The surfaces or polygons indicated on the outer edges of the three rows of shapes are the shapes; they represent the amount of surface of the original solid left after truncation in each successive case. The column of surfaces shown vertically shaded is the new faces formed by truncation. The surfaces shown dotted are edges opposed to corner truncations. Only in three instances does this result in an additional shape.

The arrangement is in order of hierarchy from most parent face to least after each successive truncation. An alternative arrangement would ensure if the cube and dodecahedron were taken as parent solids.

A single nuclear sphere totally surrounded by equal and similar spheres has only twelve degrees of freedom for other spheres to touch it simultaneously. This arrangement of thirteen spheres in its most regular pattern is known as the

As with the platonic or regular solids, there are duals to each of the Archimedean or semi-regular. The center-point of each face of each of the Archimedean solids is the vertex of the dual. Each of the solids and its dual come into correspondence when the centre points of their respective edges (crossing at 90 degrees) lie in the surface of a common sphere, known as the intersphere.

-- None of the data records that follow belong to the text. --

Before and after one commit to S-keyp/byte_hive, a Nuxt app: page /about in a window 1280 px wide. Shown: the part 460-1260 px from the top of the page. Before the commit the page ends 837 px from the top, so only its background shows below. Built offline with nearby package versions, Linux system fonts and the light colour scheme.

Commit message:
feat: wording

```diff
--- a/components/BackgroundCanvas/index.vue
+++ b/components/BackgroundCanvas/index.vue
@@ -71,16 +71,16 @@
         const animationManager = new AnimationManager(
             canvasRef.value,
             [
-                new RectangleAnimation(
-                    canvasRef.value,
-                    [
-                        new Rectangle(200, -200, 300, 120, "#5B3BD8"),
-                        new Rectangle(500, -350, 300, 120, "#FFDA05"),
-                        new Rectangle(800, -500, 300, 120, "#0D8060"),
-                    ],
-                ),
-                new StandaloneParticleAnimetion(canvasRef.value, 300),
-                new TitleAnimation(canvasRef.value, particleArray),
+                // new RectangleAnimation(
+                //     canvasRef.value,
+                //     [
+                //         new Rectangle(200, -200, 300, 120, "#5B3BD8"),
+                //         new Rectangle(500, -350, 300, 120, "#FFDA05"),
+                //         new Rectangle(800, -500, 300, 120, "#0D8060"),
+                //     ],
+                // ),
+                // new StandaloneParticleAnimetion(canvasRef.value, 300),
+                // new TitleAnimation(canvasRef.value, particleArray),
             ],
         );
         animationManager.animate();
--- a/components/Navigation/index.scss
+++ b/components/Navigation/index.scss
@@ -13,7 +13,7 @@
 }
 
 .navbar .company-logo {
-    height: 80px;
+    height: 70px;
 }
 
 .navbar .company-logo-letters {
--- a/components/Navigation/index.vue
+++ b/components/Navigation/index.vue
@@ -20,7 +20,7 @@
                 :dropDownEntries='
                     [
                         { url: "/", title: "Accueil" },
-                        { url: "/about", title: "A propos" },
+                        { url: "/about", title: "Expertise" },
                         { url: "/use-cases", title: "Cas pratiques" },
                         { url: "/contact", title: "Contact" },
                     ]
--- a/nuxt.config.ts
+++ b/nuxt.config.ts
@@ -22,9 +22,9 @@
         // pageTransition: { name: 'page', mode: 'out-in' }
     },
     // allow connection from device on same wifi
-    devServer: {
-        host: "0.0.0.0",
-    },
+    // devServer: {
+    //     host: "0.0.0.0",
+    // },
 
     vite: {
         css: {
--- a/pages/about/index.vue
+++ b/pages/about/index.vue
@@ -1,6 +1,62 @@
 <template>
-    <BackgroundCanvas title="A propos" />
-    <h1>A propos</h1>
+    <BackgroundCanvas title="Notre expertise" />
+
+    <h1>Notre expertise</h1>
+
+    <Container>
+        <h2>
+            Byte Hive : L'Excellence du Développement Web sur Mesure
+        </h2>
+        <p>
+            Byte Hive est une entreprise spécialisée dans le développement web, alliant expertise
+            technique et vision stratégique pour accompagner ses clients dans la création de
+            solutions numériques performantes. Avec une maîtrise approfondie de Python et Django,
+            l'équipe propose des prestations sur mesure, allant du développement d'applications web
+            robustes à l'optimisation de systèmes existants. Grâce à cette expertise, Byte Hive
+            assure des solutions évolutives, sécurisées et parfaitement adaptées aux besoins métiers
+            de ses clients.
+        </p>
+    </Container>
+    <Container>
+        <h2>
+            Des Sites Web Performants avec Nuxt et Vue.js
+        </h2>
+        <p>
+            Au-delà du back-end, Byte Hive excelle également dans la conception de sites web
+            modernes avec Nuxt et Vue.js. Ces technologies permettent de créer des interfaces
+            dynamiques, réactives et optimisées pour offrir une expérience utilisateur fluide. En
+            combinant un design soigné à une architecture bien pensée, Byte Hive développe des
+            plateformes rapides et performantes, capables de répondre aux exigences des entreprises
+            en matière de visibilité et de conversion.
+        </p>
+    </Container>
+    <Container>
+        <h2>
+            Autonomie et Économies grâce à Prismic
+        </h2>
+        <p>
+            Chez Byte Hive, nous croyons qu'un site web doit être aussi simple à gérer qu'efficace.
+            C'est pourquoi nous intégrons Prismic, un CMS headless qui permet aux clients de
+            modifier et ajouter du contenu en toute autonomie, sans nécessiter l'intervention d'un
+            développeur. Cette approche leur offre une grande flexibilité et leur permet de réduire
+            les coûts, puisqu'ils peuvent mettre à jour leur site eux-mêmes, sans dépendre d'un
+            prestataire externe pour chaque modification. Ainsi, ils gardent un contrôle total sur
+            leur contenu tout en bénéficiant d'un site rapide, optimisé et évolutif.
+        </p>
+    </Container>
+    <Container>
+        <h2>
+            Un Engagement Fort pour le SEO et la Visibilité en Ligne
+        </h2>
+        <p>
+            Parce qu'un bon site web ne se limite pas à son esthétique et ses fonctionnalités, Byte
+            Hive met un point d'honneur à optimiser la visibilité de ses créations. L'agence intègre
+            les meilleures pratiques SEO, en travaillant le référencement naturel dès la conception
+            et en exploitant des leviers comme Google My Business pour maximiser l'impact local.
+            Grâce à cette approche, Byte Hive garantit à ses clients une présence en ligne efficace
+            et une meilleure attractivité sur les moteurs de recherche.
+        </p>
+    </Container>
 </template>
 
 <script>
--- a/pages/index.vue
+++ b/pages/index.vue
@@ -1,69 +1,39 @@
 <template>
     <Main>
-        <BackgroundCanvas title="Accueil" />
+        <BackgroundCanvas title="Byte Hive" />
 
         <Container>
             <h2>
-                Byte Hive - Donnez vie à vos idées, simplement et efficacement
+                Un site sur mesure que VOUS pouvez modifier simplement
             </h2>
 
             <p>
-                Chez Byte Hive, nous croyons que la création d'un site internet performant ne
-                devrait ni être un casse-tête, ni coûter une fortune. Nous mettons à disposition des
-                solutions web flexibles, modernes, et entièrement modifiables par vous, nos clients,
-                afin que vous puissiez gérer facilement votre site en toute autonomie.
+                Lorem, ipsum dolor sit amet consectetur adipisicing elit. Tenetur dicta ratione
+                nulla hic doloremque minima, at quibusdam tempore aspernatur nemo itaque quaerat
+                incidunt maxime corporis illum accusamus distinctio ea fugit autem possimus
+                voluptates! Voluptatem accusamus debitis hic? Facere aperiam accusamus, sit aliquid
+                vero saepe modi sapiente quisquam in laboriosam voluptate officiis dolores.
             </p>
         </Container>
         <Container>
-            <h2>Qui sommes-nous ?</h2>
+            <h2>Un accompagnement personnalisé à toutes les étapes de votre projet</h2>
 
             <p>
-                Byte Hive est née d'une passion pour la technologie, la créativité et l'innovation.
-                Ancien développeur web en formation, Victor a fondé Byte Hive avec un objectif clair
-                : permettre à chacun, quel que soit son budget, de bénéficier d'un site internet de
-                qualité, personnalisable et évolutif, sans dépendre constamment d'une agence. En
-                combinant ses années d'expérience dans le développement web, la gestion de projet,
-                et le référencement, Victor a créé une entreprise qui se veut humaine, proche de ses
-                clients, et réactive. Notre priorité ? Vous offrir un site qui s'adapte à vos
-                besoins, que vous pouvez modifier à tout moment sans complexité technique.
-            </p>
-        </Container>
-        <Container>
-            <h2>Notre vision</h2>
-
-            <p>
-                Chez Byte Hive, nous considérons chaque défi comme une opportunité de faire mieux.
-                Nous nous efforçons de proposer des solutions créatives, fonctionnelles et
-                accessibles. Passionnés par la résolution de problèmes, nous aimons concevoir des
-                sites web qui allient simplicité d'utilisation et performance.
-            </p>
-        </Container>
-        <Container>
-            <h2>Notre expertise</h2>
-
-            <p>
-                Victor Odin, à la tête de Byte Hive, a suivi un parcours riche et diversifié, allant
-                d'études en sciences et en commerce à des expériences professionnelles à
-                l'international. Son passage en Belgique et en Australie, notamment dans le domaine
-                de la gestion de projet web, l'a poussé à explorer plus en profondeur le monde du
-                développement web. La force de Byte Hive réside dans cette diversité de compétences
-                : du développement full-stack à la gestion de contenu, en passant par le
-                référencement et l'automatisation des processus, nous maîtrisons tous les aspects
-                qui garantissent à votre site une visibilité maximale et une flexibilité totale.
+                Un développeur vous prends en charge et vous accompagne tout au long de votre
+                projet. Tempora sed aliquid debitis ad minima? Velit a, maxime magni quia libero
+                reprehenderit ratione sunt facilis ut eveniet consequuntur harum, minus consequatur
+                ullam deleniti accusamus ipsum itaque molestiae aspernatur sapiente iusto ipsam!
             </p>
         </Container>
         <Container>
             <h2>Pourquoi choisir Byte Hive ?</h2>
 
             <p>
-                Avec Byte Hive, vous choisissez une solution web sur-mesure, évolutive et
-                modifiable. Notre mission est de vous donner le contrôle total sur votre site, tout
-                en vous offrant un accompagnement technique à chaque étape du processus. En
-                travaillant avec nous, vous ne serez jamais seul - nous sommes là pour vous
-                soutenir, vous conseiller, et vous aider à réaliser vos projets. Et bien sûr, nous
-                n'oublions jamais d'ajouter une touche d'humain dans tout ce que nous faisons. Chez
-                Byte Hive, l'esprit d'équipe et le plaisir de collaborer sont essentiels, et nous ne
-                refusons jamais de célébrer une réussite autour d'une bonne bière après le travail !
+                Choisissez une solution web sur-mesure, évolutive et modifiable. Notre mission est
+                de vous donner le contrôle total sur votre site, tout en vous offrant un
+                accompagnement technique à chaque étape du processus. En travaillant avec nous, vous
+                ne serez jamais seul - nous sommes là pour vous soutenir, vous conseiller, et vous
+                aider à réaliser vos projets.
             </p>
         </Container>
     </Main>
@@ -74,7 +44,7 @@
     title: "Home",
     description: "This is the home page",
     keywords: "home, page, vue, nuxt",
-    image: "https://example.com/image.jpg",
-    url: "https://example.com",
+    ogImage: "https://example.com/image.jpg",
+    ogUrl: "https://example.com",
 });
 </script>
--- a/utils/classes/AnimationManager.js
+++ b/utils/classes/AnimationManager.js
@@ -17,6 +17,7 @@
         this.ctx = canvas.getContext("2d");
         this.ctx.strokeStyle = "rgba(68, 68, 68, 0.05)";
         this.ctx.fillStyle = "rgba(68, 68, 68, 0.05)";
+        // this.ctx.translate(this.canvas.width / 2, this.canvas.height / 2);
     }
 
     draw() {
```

The full numerical value of the inspheres, interspheres and circumspheres for these figures.

*Figure 2 *shows the twelve spheres close packed around an equal and similar nuclear sphere. *Figure 3* shows the twelve spheres closed into icosahedral pattern after the removal of the nucleus.*In figure 4*, the icosahedral grouping is shown expanded, each of the spheres containing the respective dual of the Archimedean solids represented in figure 1.

The six duals of the octahedral family are shown in the top half of the diagram, those of the icosahedral family in the bottom half.

In the configuration the two families of symmetry separate out into an above and below reflection of six.